Saturday was an opportunity for players to advance their Tests cases but several in the pack managed the reverse.
The Lions' backline had an afternoon of gnawing irritation as they tried to operate in overpopulated corridors; they would have thrived on quick ball with more space. Instead they could muster only cameos. Keith Earls took his try in typically cavalier fashion and enjoyed a decent outing, but this wasn't a game in which Luke Fitzgerald or Leigh Halfpenny could thrive.
Peter Jackson in the Daily Mail
The home team went within a Cheetah's whisker of snatching a last-minute win which would have been due reward for the way they outplayed the Lions at the breakdown, where Heinrich Brussow ran the show.
The fact that he was released from the Springbok squad last week, regarded by selectors as not good enough, gives the Lions some idea of what awaits them when the real action starts on Saturday week.
Rather than praise his opposite number, Stephen Ferris chose to lambast Wayne Barnes, accusing the English referee of allowing Brussow to 'get away with murder' in the course of refereeing the contact area 'very badly'.
The Ulsterman's view may have been clouded somewhat by his early sinbinning which allowed the Cheetahs to begin their improbable recovery with two converted tries during his absence.
Shane Williams, missing another opportunity to close the gap on Ugo Monye for a Test place, threw the pass which the Cheetahs turned into an 80-yard interception try which gave them seven minutes to find the winning drop goal. Lee Byrne's first knock-on of the trip allowed Louis Strydom to take steady aim from halfway.
At that moment, with 70 seconds left, the Lions thought they were done for. So, too, did Strydom, his clenched fists ready in celebration only for the ball to drift away at the last moment.
While the Cheetahs missed four shots out of eight, James Hook landed six out of six, raising the Lions cumulative tally for the to 24 out of 25. Goalkicking is not a problem, which is just as well because there are enough worries elsewhere.
Stephen Jones in the Sunday Times
This was as desperately disappointing as the thumping midweek win was elevating, and the Lions could easily have lost.
There was real hope in the eyes of Louis Strydom of the Cheetahs as he dropped for goal to win the match at the end, and it was only in the last few yards of the flight of the ball that he turned away and cursed his rotten luck.
Shall we get the mitigating circumstances out of the way first? The Cheetahs were wonderfully committed and harsh, they had a hard-nosed footballing nous and they defended magnificently. And the Lions were hamstrung by their own wish that anyone who had not started on tour as yet could start yesterday.
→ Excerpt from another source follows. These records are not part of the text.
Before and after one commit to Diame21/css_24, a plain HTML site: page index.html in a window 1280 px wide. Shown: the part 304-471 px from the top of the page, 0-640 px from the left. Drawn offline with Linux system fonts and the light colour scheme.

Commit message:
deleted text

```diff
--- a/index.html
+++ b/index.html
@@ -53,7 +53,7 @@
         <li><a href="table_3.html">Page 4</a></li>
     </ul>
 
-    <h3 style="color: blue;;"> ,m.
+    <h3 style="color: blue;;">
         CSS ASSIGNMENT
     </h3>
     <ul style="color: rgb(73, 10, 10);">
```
So combinations were unfamiliar, and some struggled horribly.
Alex Spink in the Sunday Mirror
Paul O'Connell's dozy Lions came within a whisker of blowing their unbeaten record after nodding off yesterday.
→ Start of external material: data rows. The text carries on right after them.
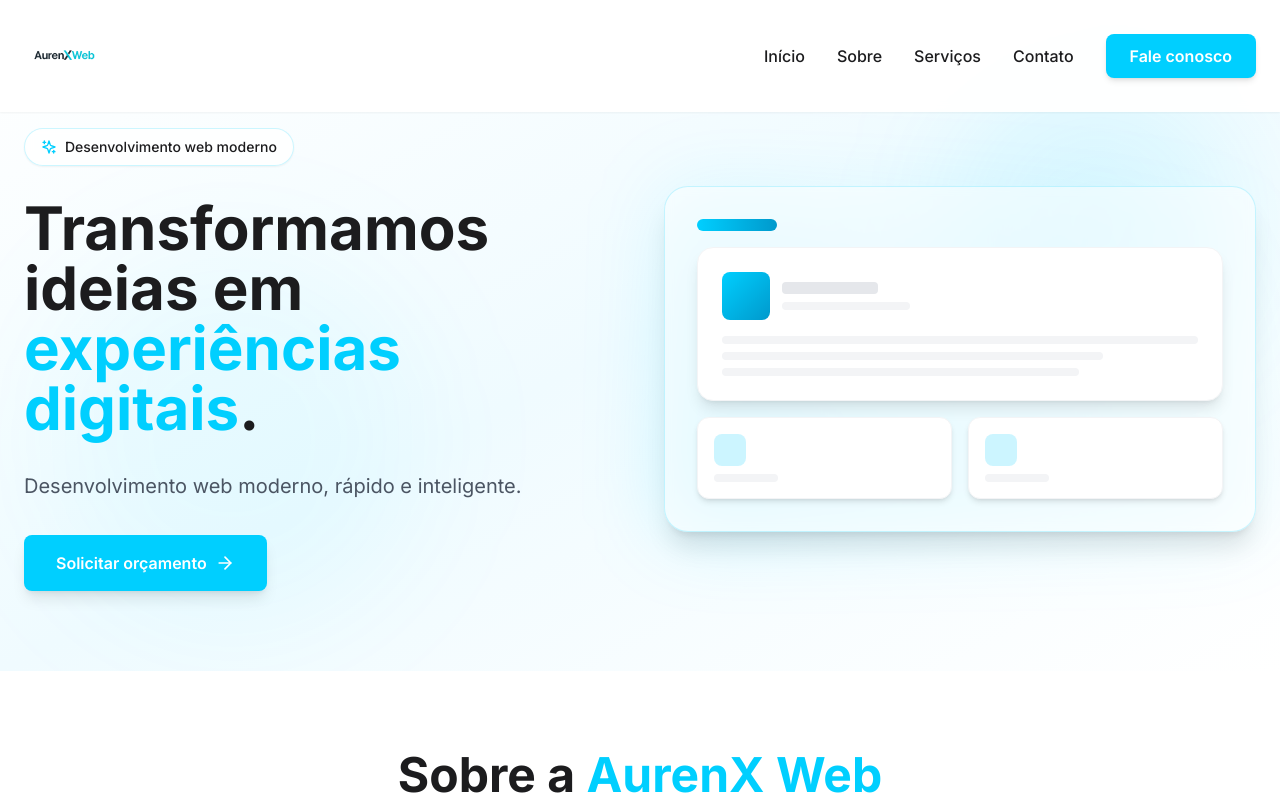
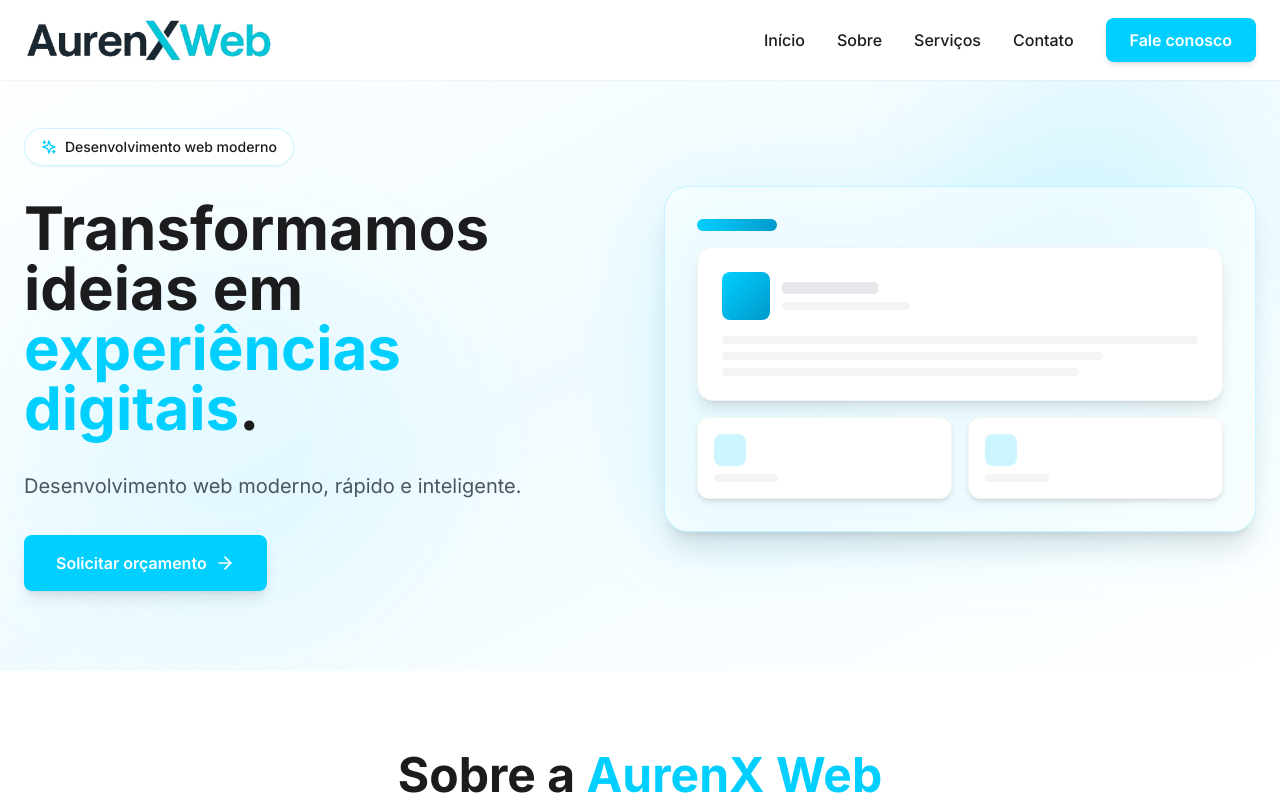
Before and after one commit to AurenXWeb/AurenXWeb, a React (Vite) app: page / in a window 1280 px wide. Shown: the top 800 px of the page. Built offline with nearby package versions, Linux system fonts and the light colour scheme.

Commit message:
Updated Contact.tsx

```diff
--- a/src/components/Contact.tsx
+++ b/src/components/Contact.tsx
@@ -142,9 +142,9 @@ export function Footer() {
         <div className="flex flex-col md:flex-row items-center justify-between gap-6">
           <div className="flex items-center">
             <img
-              src="/ChatGPT_Image_24_de_out._de_2025__13_42_12-removebg-preview.png"
+              src="/ChatGPT_Image_24_de_out._de_2025__13_42_12-removebg-preview copy copy.png"
               alt="AurenX Web"
-              className="h-16 md:h-20 w-auto"
+              className="h-10 md:h-12 w-auto"
             />
           </div>
 
--- a/src/components/Header.tsx
+++ b/src/components/Header.tsx
@@ -18,9 +18,9 @@ export default function Header() {
         <div className="flex items-center justify-between">
           <div className="flex items-center">
             <img
-              src="/ChatGPT_Image_24_de_out._de_2025__13_42_12-removebg-preview.png"
+              src="/ChatGPT_Image_24_de_out._de_2025__13_42_12-removebg-preview copy copy.png"
               alt="AurenX Web"
-              className="h-16 md:h-20 w-auto"
+              className="h-10 md:h-12 w-auto"
             />
           </div>
 
```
O'Connell was furious with his team after they opened up a 20-point lead - yet allowed their lowly opponents to almost steal victory.
Only a narrowly-missed drop goal attempt by replacement Louis Strydom, two minutes into stoppage time, denied the Cheetahs a famous victory.
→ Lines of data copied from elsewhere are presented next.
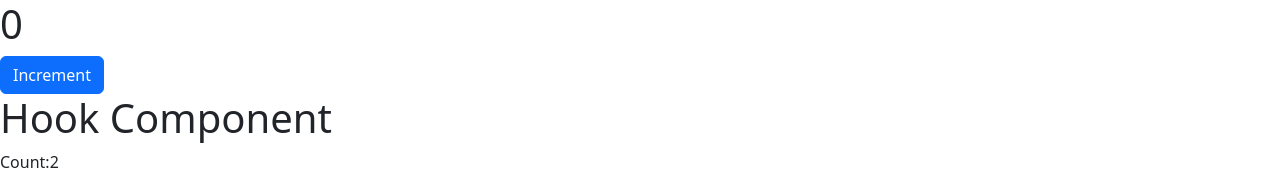
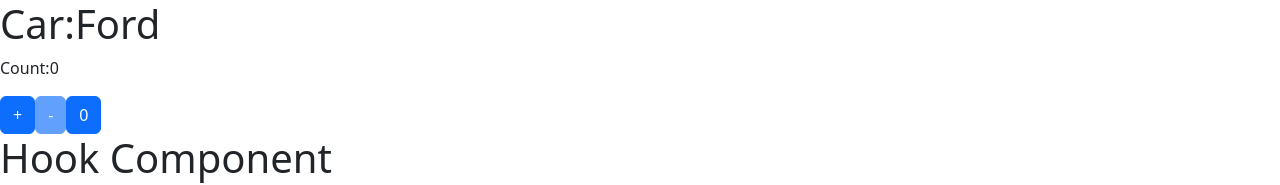
Before and after one commit to shabuj603/demo_react, a React (Create React App) app: page / in a window 1280 px wide. Shown: the top 185 px of the page. Built offline with nearby package versions, Linux system fonts and the light colour scheme.

Commit message:
setState hook

```diff
--- a/src/HOOK_USE_STATE/FunctionalHook.js
+++ b/src/HOOK_USE_STATE/FunctionalHook.js
@@ -2,16 +2,37 @@
 import { Button } from "react-bootstrap";
 
 function FunctionalHook(){
+// start useState
+    const[brand,setBrand]=useState("Ford");
+    const[count,setCount]=useState(0);
 
-    const[brand,setBrand]=useState(0);
+
+    // start function
    const ChangeName =()=>{
-    setBrand(brand + 1);
+    setBrand((brand) => brand="tata");
+    setCount((count)=> count +1);
+    // setCount((count)=> count +1);
+    // setCount((count)=> count +1);
+
     }
+    const EvenCount =()=>{
+        setCount(count -1);
+
+    }
+    const ResetCount=()=>{
+        setCount((count) => count= 0)
+    }
+
+    // return section
     return(
         <div>
-            <h1>{brand}</h1>
+            <h1>Car:{brand}</h1>
+            <p>Count:{count}</p>
 
-            <Button onClick={ChangeName}>Increment</Button>
+            <Button onClick={ChangeName} disabled={count ===20 ? true: false} >+</Button>
+            <Button onClick={EvenCount} disabled={count ===0 ? true: false}>-</Button>
+            <Button onClick={ResetCount}>0</Button>
+
         </div>
     )
 }
```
On a forgettable afternoon at Free State Stadium none of the Lions, aside from fly-half James Hook, who kicked 16 points, and props Andrew Sheridan and Euan Murray, enhanced their reputations.